• TASK TO CARRY OUT: Print the records below exactly as they appear. Omit all pictures.

• SOURCE MATERIAL:
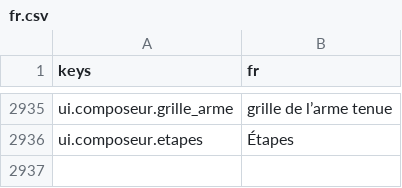
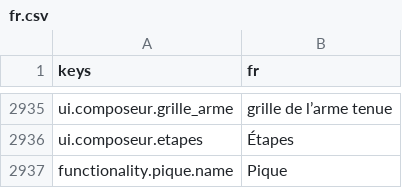
Before and after one commit to devmarcpro/sensen, a CSV file: godot/locale/fr.csv, drawn as a sheet; only a part is shown, gaps mark what is left out; the diff names each change by its address in the sheet, - before the commit and + after, or states it on an @@ line.

```diff
--- a/godot/locale/fr.csv
+++ b/godot/locale/fr.csv
+row 2937: functionality.pique.name | Pique
```
Also changed, not shown: godot/locale/en.csv, 20 other files.
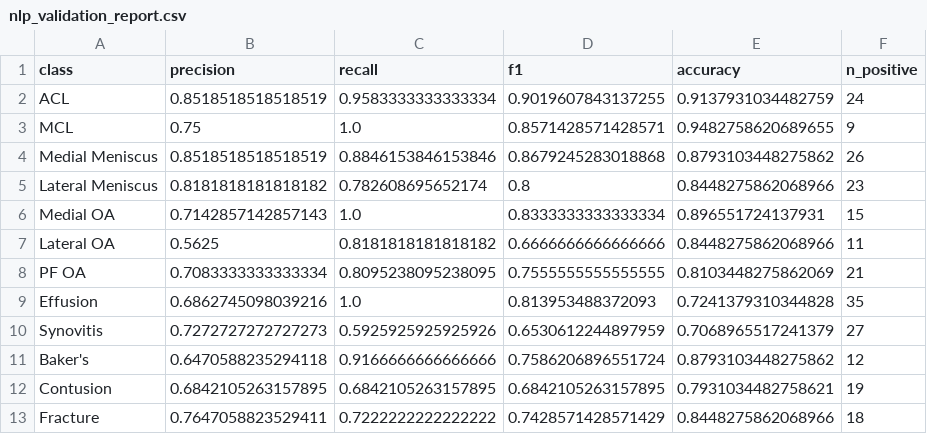
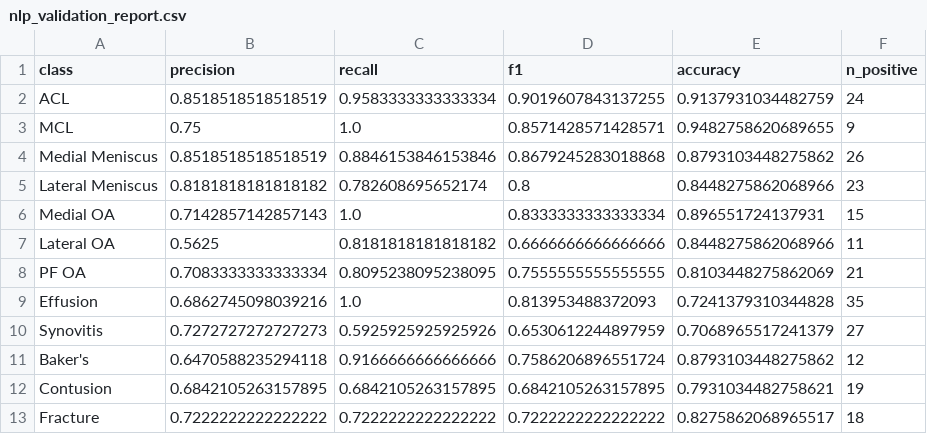
Before and after one commit to Msmile-shiny/CVproject_RSNA-knee-detection, a CSV file: data/nlp_validation_report.csv, drawn as a sheet.

```diff
--- a/data/nlp_validation_report.csv
+++ b/data/nlp_validation_report.csv
@@ -12,2 +12,2 @@ Baker's,0.6470588235294118,0.9166666666666666,0.7586206896551724,0.8793103448275
 Contusion,0.6842105263157895,0.6842105263157895,0.6842105263157895,0.7931034482758621,19
-Fracture,0.7647058823529411,0.7222222222222222,0.7428571428571429,0.8448275862068966,18
+Fracture,0.7222222222222222,0.7222222222222222,0.7222222222222222,0.8275862068965517,18
```
Also changed, not shown: data/nlp_validation_filtered.csv, data/pseudo_labels_valid.csv, 29 other files.
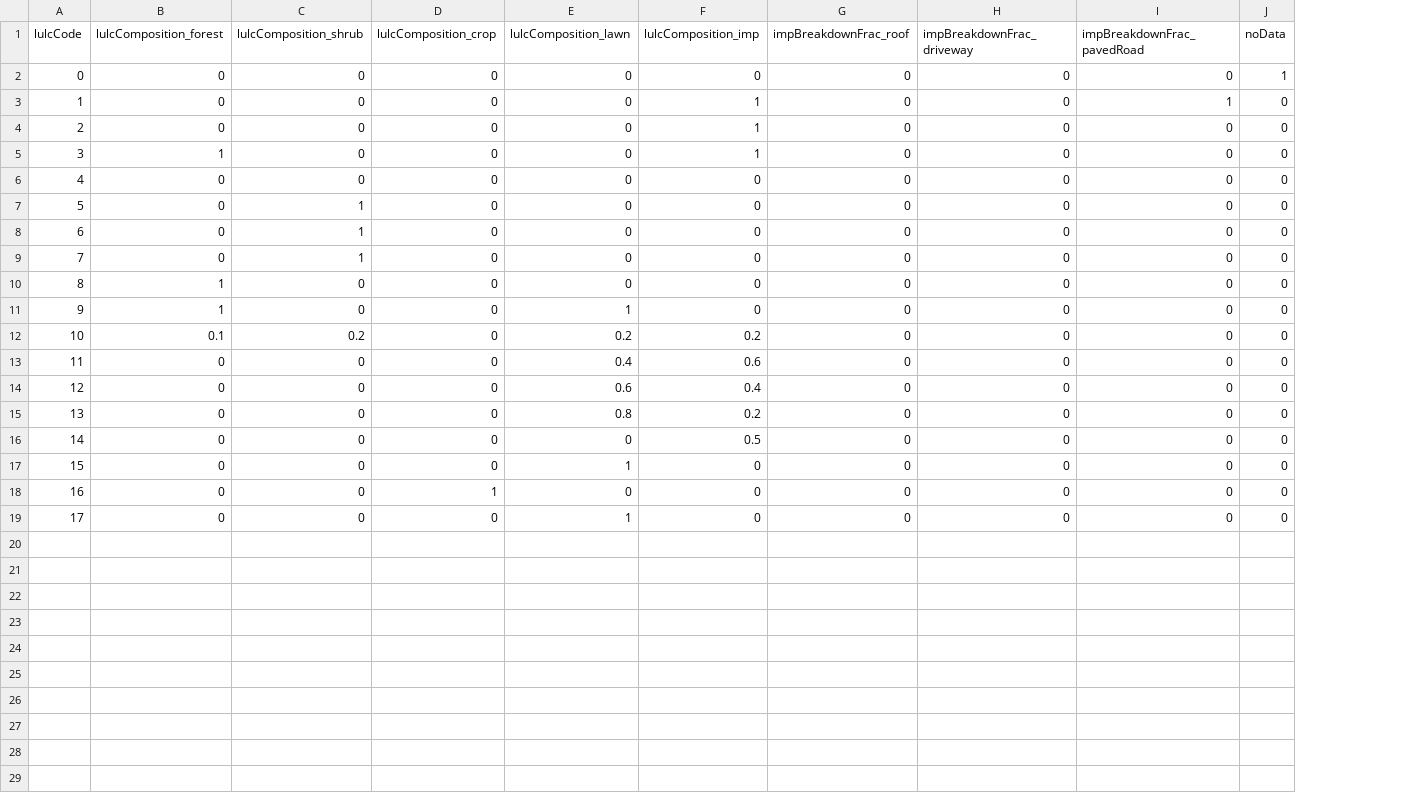
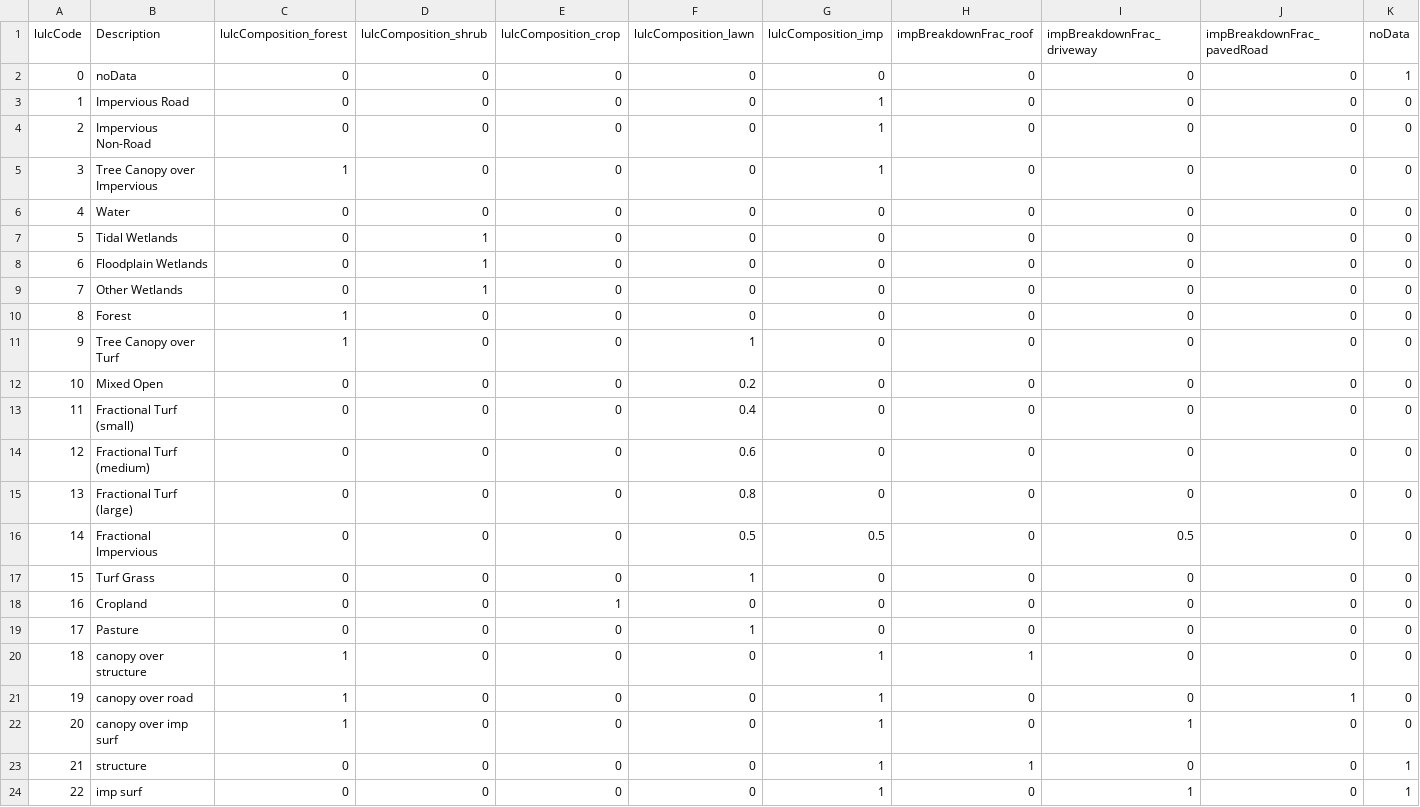
Before and after one commit to laurencelin/GIS2RHESSys, a CSV file: lulc_1m_va.csv, drawn as a sheet; addresses are those after the commit; the diff names each change by its address in the sheet, - before the commit and + after, or states it on an @@ line.

Commit message:
updae va 1m dataset

```diff
--- a/lulc_1m_va.csv
+++ b/lulc_1m_va.csv
+column B (Description), rows 2-19: noData | Impervious Road | Impervious Non-Road | Tree Canopy over Impervious | Water | Tidal Wetlands | Floodplain Wetlands | Other Wetlands | Forest | Tree Canopy over Turf | Mixed Open | Fractional Turf (small) | Fractional Turf (medium) | Fractional Turf (large) | Fractional Impervious | Turf Grass | Cropland | Pasture
-J3 (impBreakdownFrac_pavedRoad): 1
+J3 (impBreakdownFrac_pavedRoad): 0
-C12 (lulcComposition_forest): 0.1
+C12 (lulcComposition_forest): 0
-D12 (lulcComposition_shrub): 0.2
+D12 (lulcComposition_shrub): 0
-G12 (lulcComposition_imp): 0.2
+G12 (lulcComposition_imp): 0
-G13 (lulcComposition_imp): 0.6
+G13 (lulcComposition_imp): 0
-G14 (lulcComposition_imp): 0.4
+G14 (lulcComposition_imp): 0
-G15 (lulcComposition_imp): 0.2
+G15 (lulcComposition_imp): 0
-F16 (lulcComposition_lawn): 0
+F16 (lulcComposition_lawn): 0.5
-I16 (impBreakdownFrac_driveway): 0
+I16 (impBreakdownFrac_driveway): 0.5
+row 20: 18 | canopy over structure | 1 | 0 | 0 | 0 | 1 | 1 | 0 | 0 | 0
+row 21: 19 | canopy over road | 1 | 0 | 0 | 0 | 1 | 0 | 0 | 1 | 0
+row 22: 20 | canopy over imp surf | 1 | 0 | 0 | 0 | 1 | 0 | 1 | 0 | 0
+row 23: 21 | structure | 0 | 0 | 0 | 0 | 1 | 1 | 0 | 0 | 1
+row 24: 22 | imp surf | 0 | 0 | 0 | 0 | 1 | 0 | 1 | 0 | 1
```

• RESULT:
Before and after one commit to devmarcpro/sensen, a CSV file: godot/locale/fr.csv, drawn as a sheet; only a part is shown, gaps mark what is left out; the diff names each change by its address in the sheet, - before the commit and + after, or states it on an @@ line.

```diff
--- a/godot/locale/fr.csv
+++ b/godot/locale/fr.csv
+row 2937: functionality.pique.name | Pique
```
Also changed, not shown: godot/locale/en.csv, 20 other files.
Before and after one commit to Msmile-shiny/CVproject_RSNA-knee-detection, a CSV file: data/nlp_validation_report.csv, drawn as a sheet.

```diff
--- a/data/nlp_validation_report.csv
+++ b/data/nlp_validation_report.csv
@@ -12,2 +12,2 @@ Baker's,0.6470588235294118,0.9166666666666666,0.7586206896551724,0.8793103448275
 Contusion,0.6842105263157895,0.6842105263157895,0.6842105263157895,0.7931034482758621,19
-Fracture,0.7647058823529411,0.7222222222222222,0.7428571428571429,0.8448275862068966,18
+Fracture,0.7222222222222222,0.7222222222222222,0.7222222222222222,0.8275862068965517,18
```
Also changed, not shown: data/nlp_validation_filtered.csv, data/pseudo_labels_valid.csv, 29 other files.
Before and after one commit to laurencelin/GIS2RHESSys, a CSV file: lulc_1m_va.csv, drawn as a sheet; addresses are those after the commit; the diff names each change by its address in the sheet, - before the commit and + after, or states it on an @@ line.

Commit message:
updae va 1m dataset

```diff
--- a/lulc_1m_va.csv
+++ b/lulc_1m_va.csv
+column B (Description), rows 2-19: noData | Impervious Road | Impervious Non-Road | Tree Canopy over Impervious | Water | Tidal Wetlands | Floodplain Wetlands | Other Wetlands | Forest | Tree Canopy over Turf | Mixed Open | Fractional Turf (small) | Fractional Turf (medium) | Fractional Turf (large) | Fractional Impervious | Turf Grass | Cropland | Pasture
-J3 (impBreakdownFrac_pavedRoad): 1
+J3 (impBreakdownFrac_pavedRoad): 0
-C12 (lulcComposition_forest): 0.1
+C12 (lulcComposition_forest): 0
-D12 (lulcComposition_shrub): 0.2
+D12 (lulcComposition_shrub): 0
-G12 (lulcComposition_imp): 0.2
+G12 (lulcComposition_imp): 0
-G13 (lulcComposition_imp): 0.6
+G13 (lulcComposition_imp): 0
-G14 (lulcComposition_imp): 0.4
+G14 (lulcComposition_imp): 0
-G15 (lulcComposition_imp): 0.2
+G15 (lulcComposition_imp): 0
-F16 (lulcComposition_lawn): 0
+F16 (lulcComposition_lawn): 0.5
-I16 (impBreakdownFrac_driveway): 0
+I16 (impBreakdownFrac_driveway): 0.5
+row 20: 18 | canopy over structure | 1 | 0 | 0 | 0 | 1 | 1 | 0 | 0 | 0
+row 21: 19 | canopy over road | 1 | 0 | 0 | 0 | 1 | 0 | 0 | 1 | 0
+row 22: 20 | canopy over imp surf | 1 | 0 | 0 | 0 | 1 | 0 | 1 | 0 | 0
+row 23: 21 | structure | 0 | 0 | 0 | 0 | 1 | 1 | 0 | 0 | 1
+row 24: 22 | imp surf | 0 | 0 | 0 | 0 | 1 | 0 | 1 | 0 | 1
```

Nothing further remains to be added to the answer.